However, people who want to be ethical consumers often run into challenges.  

Shoppers in the US are willing to pay 11 percent more on average, the study found. However, the average premium for products marketed as “sustainable” in the US is 28 percent. 

Consumers may also be basing decisions on misconceptions. When asked to determine which of two given products generated higher carbon emissions, survey respondents were wrong or did not know 75 percent of the time. 

A lack of faith in corporations compounds the issue. Bain reported that just 28 percent of consumers trust large corporations to create genuinely sustainable products, compared to 45 percent who trust small independents.

Bain also surveyed business leaders around the world, finding that 75 percent believe they have not embedded sustainability well into their operations.

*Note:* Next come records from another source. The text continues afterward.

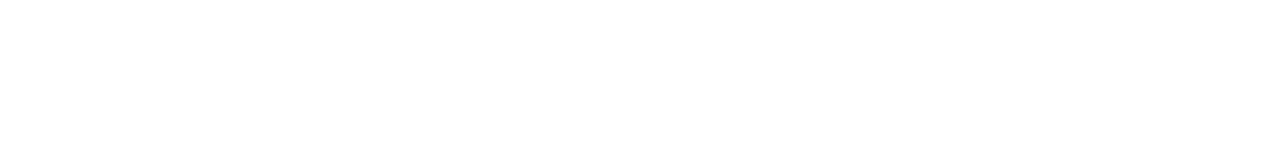
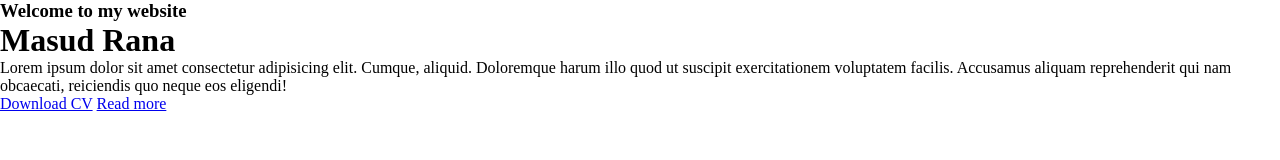
Before and after one commit to webdevexpertbd/four-jhankar, a plain HTML site: page index.html in a window 1280 px wide. Drawn offline with Linux system fonts and the light colour scheme.

Commit message:
container added

```diff
--- a/index.html
+++ b/index.html
@@ -8,6 +8,13 @@
     <link rel="stylesheet" href="style.css">
 </head>
 <body>
+    <div class="container">
+        <h3>Welcome to my website</h3>
+        <h1>Masud Rana</h1>
+        <p>Lorem ipsum dolor sit amet consectetur adipisicing elit. Cumque, aliquid. Doloremque harum illo quod ut suscipit exercitationem voluptatem facilis. Accusamus aliquam reprehenderit qui nam obcaecati, reiciendis quo neque eos eligendi!</p>
+        <a href="#">Download CV</a>
+        <a href="#">Read more</a>
+    </div>
 
 </body>
 </html>
```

In the Mena region, just 12 percent of businesses have committed to setting net zero targets, according to a separate report last month by Bain and the World Economic Forum. 

Even fewer – 6 percent – had laid out “clear roadmaps” for achieving such goals, the study found. 

Earlier this month, Kuwaiti logistics company Agility found that the 17 countries in the Middle East and Africa are “relative latecomers” to sustainable development, in terms of progress on sustainability strategies, programmes and investments. 

Agility’s Environmental Sustainability Scorecard named South Africa, the UAE, Egypt and Saudi Arabia as the countries doing the most to combat climate change.

Qatar came 10th, Bahrain 13th and Oman 16th.

Ahead of Cop28 in the UAE, almost half (49 percent) of businesses in the Middle East and 82 percent in Africa are “not aware” of the United Nations-led process nations are using to monitor global climate action, Agility added.